Front-end code edit data:
================
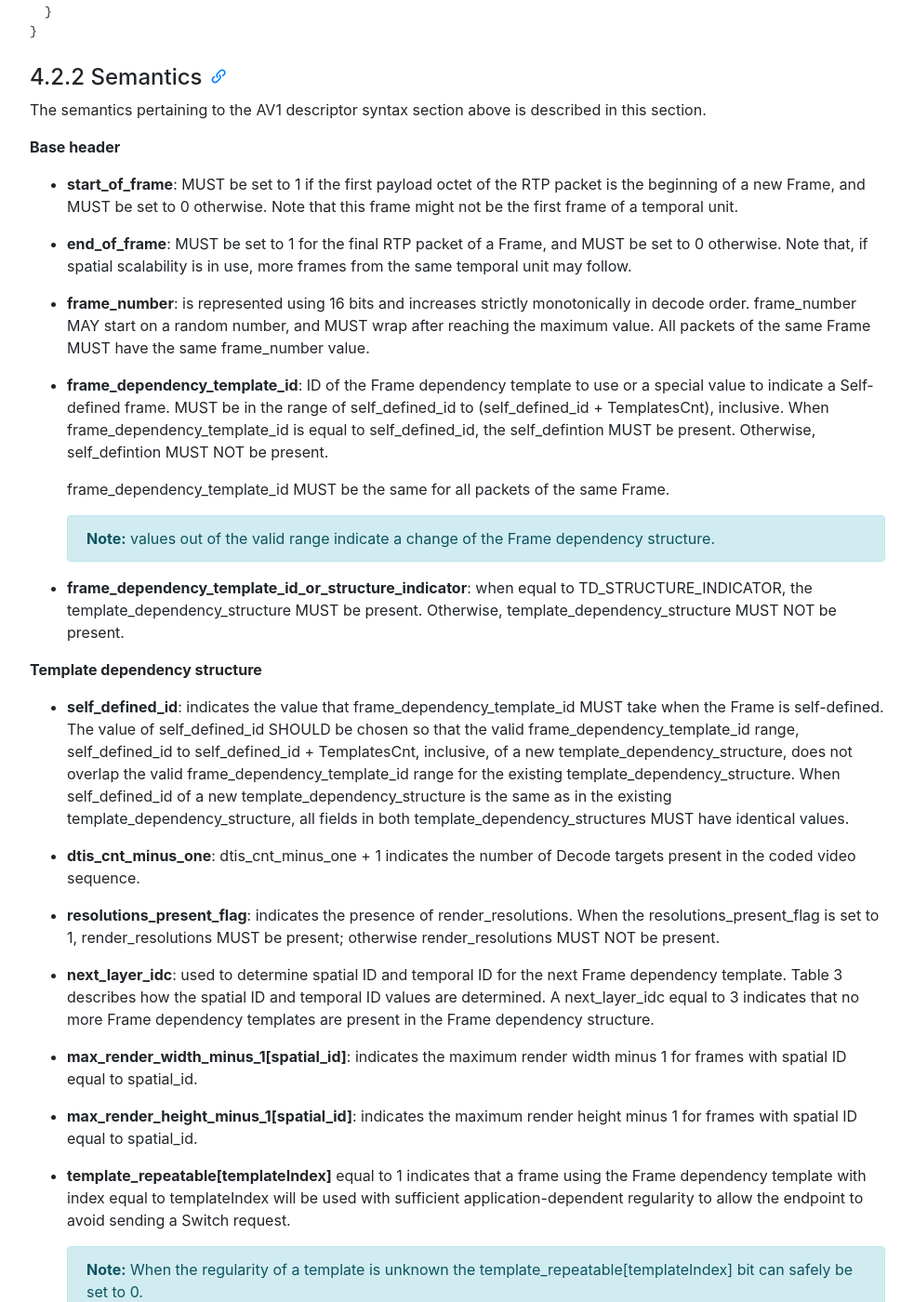
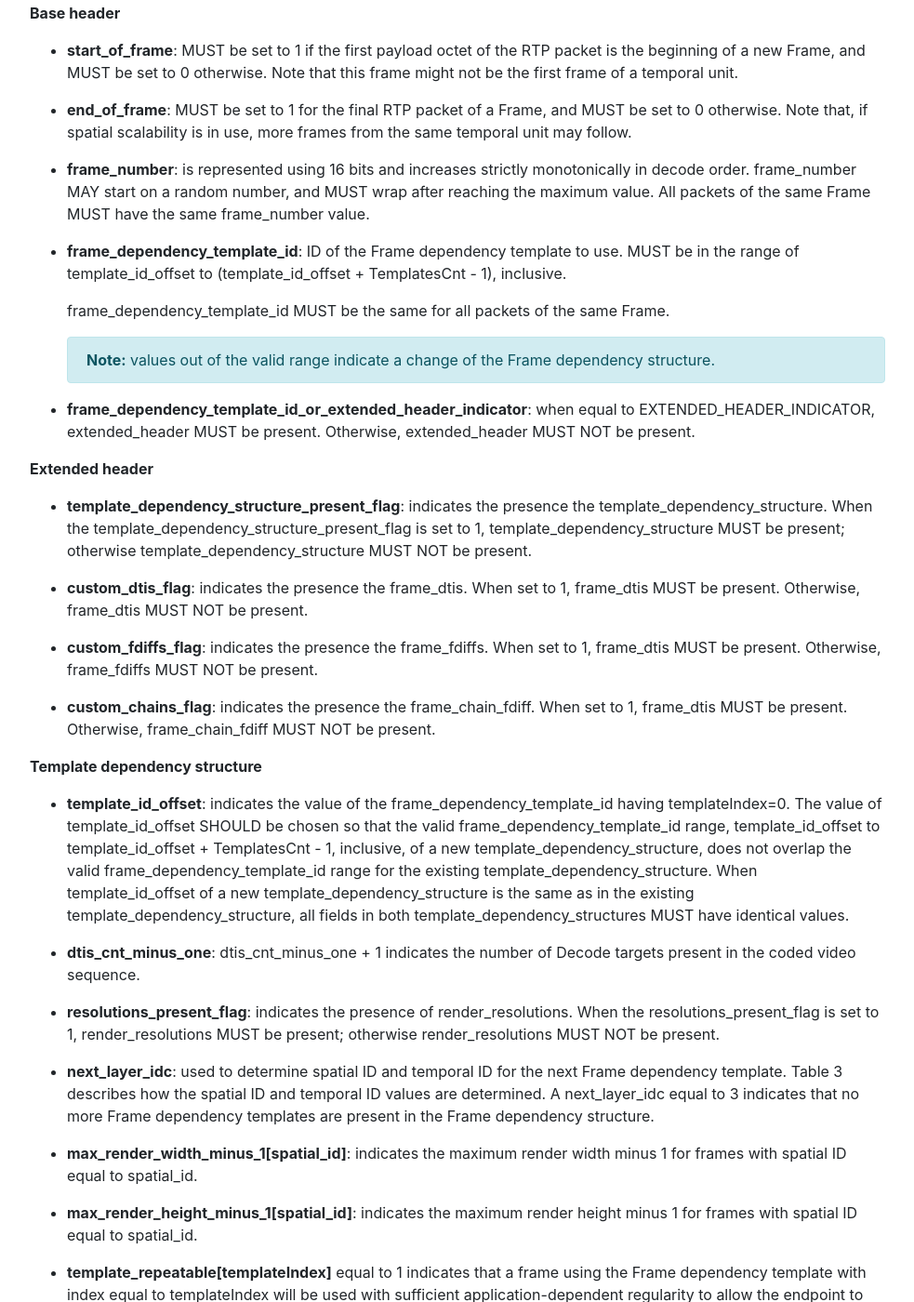
Before and after one commit to AOMediaCodec/av1-rtp-spec, a Jekyll site: the page built from index.md, in a window 1280 px wide and 1400 px high, scrolled down 10076 px. Shown: the whole window at 93% size, without its empty margins (53-1036 px from the left). Built offline with Jekyll 4.4.1, drawn with Linux system fonts in a browser that asks for light colours; nearby versions of some CDN libraries; some of the changed text lies outside the part shown.

Commit message:
Harmonize Self-defined frames with Predefined

```diff
--- a/av1-rtp-spec.md
+++ b/av1-rtp-spec.md
@@ -164,8 +164,8 @@
   indication is decodable.
 
 Self-defined frame
-: A Frame for which the spatial ID, temporal ID, DTIs, Referred frames, and
-  Chain information is present in the packet(s) containing the Frame.
+: A Frame for which the DTIs, Referred frames, and/or Chain information is
+  present in the packet(s) containing the Frame.
 
 Switch request
 : A request for the encoder to produce a frame with Switch indication that would
@@ -290,12 +290,12 @@
 above)
 
 
-| Symbol name            | Value | Description                                         |
-| ---------------------- | ----- | --------------------------------------------------- |
-| TD_STRUCTURE_INDICATOR | 63    | Value indicating presence of template dependency structure
-| MAX_TEMPLATE_ID        | 62    | Maximum value for a frame_dependency_template_id to identify a template
-| MAX_SPATIAL_ID         | 3     | Maximum value for a FrameSpatialId
-| MAX_TEMPORAL_ID        | 7     | Maximum value for a FrameTemporalId
+| Symbol name               | Value | Description                                         |
+| ------------------------- | ----- | --------------------------------------------------- |
+| EXTENDED_HEADER_INDICATOR | 63    | Value indicating presence of extended_header
+| MAX_TEMPLATE_ID           | 62    | Maximum value for a frame_dependency_template_id to identify a template
+| MAX_SPATIAL_ID            | 3     | Maximum value for a FrameSpatialId
+| MAX_TEMPORAL_ID           | 7     | Maximum value for a FrameTemporalId
 {:.table .table-sm .table-bordered }
 
 Table 1. Syntax constants
@@ -305,23 +305,13 @@
 <pre><code>
 av1_desriptor() {
   base_header()
-  if (frame_dependency_template_id_or_structure_indicator ==
-      TD_STRUCTURE_INDICATOR) {
-    <b>frame_dependency_template_id</b> = f(6)
-    template_dependency_structure()
+  if (frame_dependency_template_id_or_extended_header_indicator ==
+      EXTENDED_HEADER_INDICATOR) {
+    extended_header()
   } else {
-    frame_dependency_template_id =
-      frame_dependency_template_id_or_structure_indicator
+    no_extended_header()
   }
-  If (frame_dependency_template_id == self_defined_id) {
-    self_definition()
-  } else {
-    pre_definition()
-  }
-  if (resolutions_present_flag) {
-    FrameMaxWidth = max_render_width_minus_one[FrameSpatialId] + 1
-    FrameMaxHeight = max_render_height_minus_one[FrameSpatialId] + 1
-  }
+  frame_dependency_definition()
 }
 </code></pre>
 
@@ -330,16 +320,41 @@
 base_header() {
   <b>start_of_frame</b> = f(1)
   <b>end_of_frame</b> = f(1)
-  <b>frame_dependency_template_id_or_structure_indicator</b> = f(6)
+  <b>frame_dependency_template_id_or_extended_header_indicator</b> = f(6)
   <b>frame_number</b> = f(16)
 }
 </code></pre>
 
 
 <pre><code>
+extended_header() {
+  <b>frame_dependency_template_id</b> = f(6)
+  <b>template_dependency_structure_present_flag</b> = f(1)
+  <b>custom_dtis_flag</b> = f(1)
+  <b>custom_fdiffs_flag</b> = f(1)
+  <b>custom_chains_flag</b> = f(1)
+
+  if (template_dependency_structure_present_flag) {
+    template_dependency_structure()
+  }
+}
+</code></pre>
+
+
+<pre><code>
+no_extended_header() {
+  frame_dependency_template_id =
+    frame_dependency_template_id_or_extended_header_indicator
+  custom_dtis_flag = 0
+  custom_fdiffs_flag = 0
+  custom_chains_flag = 0
+}
+</code></pre>
+
+
+<pre><code>
 template_dependency_structure() {
-  <b>self_defined_id</b> = f(6)
-  PreDefinedOffset = (self_defined_id + 1) % (MAX_TEMPLATE_ID + 1)
+  <b>template_id_offset</b> = f(6)
   <b>dtis_cnt_minus_one</b> = f(5)
   DtisCnt = dtis_cnt_minus_one + 1
   template_layers()
@@ -351,17 +366,43 @@
   if (resolutions_present_flag) {
     render_resolutions()
   }
-  populate_decode_target_layer()
 }
 </code></pre>
 
 
 <pre><code>
-self_defintion() {
-  frame_dtis()
-  frame_fdiffs()
-  frame_chains()
-  populate_frame_layer()
+frame_dependency_definition() {
+  templateIndex = (frame_dependency_template_id + (MAX_TEMPLATE_ID + 1) -
+                   template_id_offset) % (MAX_TEMPLATE_ID + 1)
+  If (templateIndex >= TemplatesCnt) {
+    return  // error
+  }
+  FrameSpatialId = TemplateSpatialId[templateIndex]
+  FrameTemporalId = TemplateTemporalId[templateIndex]
+
+  if (custom_dtis_flag) {
+    frame_dtis()
+  } else {
+    frame_dti = template_dti[templateIndex]
+  }
+
+  if (custom_fdiffs_flag) {
+    frame_fdiffs()
+  } else {
+    FrameFdiffsCnt = TemplateFdiffsCnt[templateIndex]
+    FrameFdiff = TemplateFdiff[templateIndex]
+  }
+
+  if (custom_chains_flag) {
+    frame_chains()
+  } else {
+    frame_chain_fdiff = template_chain_fdiff[templateIndex]
+  }
+
+  if (resolutions_present_flag) {
+    FrameMaxWidth = max_render_width_minus_one[FrameSpatialId] + 1
+    FrameMaxHeight = max_render_height_minus_one[FrameSpatialId] + 1
+  }
 }
 </code></pre>
 
@@ -494,56 +535,6 @@
 }
 </code></pre>
 
-
-<pre><code>
-pre_definition() {
-  templateIndex = (frame_dependency_template_id + (MAX_TEMPLATE_ID + 1) -
-                   PreDefinedOffset) % (MAX_TEMPLATE_ID + 1)
-  If (templateIndex >= TemplatesCnt) {
-    return  // error
-  }
-  FrameSpatialId = TemplateSpatialId[templateIndex]
-  FrameTemporalId = TemplateTemporalId[templateIndex]
-  FrameFdiffsCnt = TemplateFdiffsCnt[templateIndex]
-  FrameFdiff = TemplateFdiff[templateIndex]
-  frame_dti = template_dti[templateIndex]
-  frame_chain_fdiff = template_chain_fdiff[templateIndex]
-}
-</code></pre>
-
-
-<pre><code>
-populate_decode_target_layer() {
-  for (dtiIndex = 0; dtiIndex < DtisCnt; dtiIndex++) {
-    spatialId = 0
-    temporalId = 0
-    for (templateIndex = 0; templateIndex < TemplatesCnt; templateIndex++) {
-      if (template_dti[templateIndex][dtiIndex]) {
-        spatialId = Max(spatialId, TemplateSpatialId[templateIndex])
-        temporalId = Max(temporalId, TemplateTemporalId[templateIndex])
-      }
-    }
-    DecodeTargetSpatialId[dtiIndex] = spatialId
-    DecodeTargetTemporalId[dtiIndex] = temporalId
-  }
-}
-</code></pre>
-
-
-<pre><code>
-populate_frame_layer() {
-  FrameSpatialId = MaxSpatialId + 1
-  FrameTemporalId = MaxTemporalId + 1
-  for (dtiIndex = 0; dtiIndex < DtisCnt; dtiIndex++) {
-    if (frame_dti[dtiIndex]) {
-      FrameSpatialId = Min(FrameSpatialId, DecodeTargetSpatialId[dtiIndex])
-      FrameTemporalId = Min(FrameTemporalId, DecodeTargetTemporalId[dtiIndex])
-    }
-  }
-}
-</code></pre>
-
-
 #### 4.2.2 Semantics
 
 The semantics pertaining to the AV1 descriptor syntax section above is
@@ -564,11 +555,9 @@
     and MUST wrap after reaching the maximum value. All packets of the same
     Frame MUST have the same frame_number value.
 
-  * **frame_dependency_template_id**: ID of the Frame dependency template to use
-    or a special value to indicate a Self-defined frame. MUST be in the range of
-    self_defined_id to (self_defined_id + TemplatesCnt), inclusive. When
-    frame_dependency_template_id is equal to self_defined_id, the self_defintion
-    MUST be present. Otherwise, self_defintion MUST NOT be present.
+  * **frame_dependency_template_id**: ID of the Frame dependency template to use.
+    MUST be in the range of template_id_offset to
+    (template_id_offset + TemplatesCnt - 1), inclusive.
 
     frame_dependency_template_id MUST be the same for all packets of the same
     Frame.
@@ -577,20 +566,38 @@
     dependency structure.
     {:.alert .alert-info }
 
-  * **frame_dependency_template_id_or_structure_indicator**: when equal to
-    TD_STRUCTURE_INDICATOR, the template_dependency_structure MUST be present.
-    Otherwise, template_dependency_structure MUST NOT be present.
+  * **frame_dependency_template_id_or_extended_header_indicator**: when equal to
+    EXTENDED_HEADER_INDICATOR, extended_header MUST be present.
+    Otherwise, extended_header MUST NOT be present.
 
+**Extended header**
+
+  * **template_dependency_structure_present_flag**: indicates the presence the
+    template_dependency_structure. When the
+    template_dependency_structure_present_flag is set to 1,
+    template_dependency_structure MUST be present; otherwise
+    template_dependency_structure MUST NOT be present.
+
+  * **custom_dtis_flag**: indicates the presence the frame_dtis. When set to 1,
+    frame_dtis MUST be present. Otherwise, frame_dtis MUST NOT be present.
+
+  * **custom_fdiffs_flag**: indicates the presence the frame_fdiffs. When set to
+    1, frame_dtis MUST be present. Otherwise, frame_fdiffs MUST NOT be present.
+
+  * **custom_chains_flag**: indicates the presence the frame_chain_fdiff. When
+    set to 1, frame_dtis MUST be present. Otherwise, frame_chain_fdiff MUST NOT
+    be present.
 
 **Template dependency structure**
 
-  * **self_defined_id**: indicates the value that frame_dependency_template_id
-    MUST take when the Frame is self-defined. The value of self_defined_id
-    SHOULD be chosen so that the valid frame_dependency_template_id range,
-    self_defined_id to self_defined_id + TemplatesCnt, inclusive, of a new
+  * **template_id_offset**: indicates the value of the
+    frame_dependency_template_id having templateIndex=0. The value of
+    template_id_offset SHOULD be chosen so that the valid
+    frame_dependency_template_id range, template_id_offset to
+    template_id_offset + TemplatesCnt - 1, inclusive, of a new
     template_dependency_structure, does not overlap the valid
     frame_dependency_template_id range for the existing
-    template_dependency_structure. When self_defined_id of a new
+    template_dependency_structure. When template_id_offset of a new
     template_dependency_structure is the same as in the existing
     template_dependency_structure, all fields in both
     template_dependency_structures MUST have identical values.
@@ -663,7 +670,7 @@
 {: .caption }
 
 
-**Self-defined frame**
+**Frame dependency defintion**
 
   * **next_fdiff_size**: indicates the size of following fdiff_minus_one syntax
     elements in 4-bit units. When set to a non-zero value, fdiff_minus_one MUST
```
================
What the task requires: Give the number of lines above that include "same". Write nothing else.

Solution: 4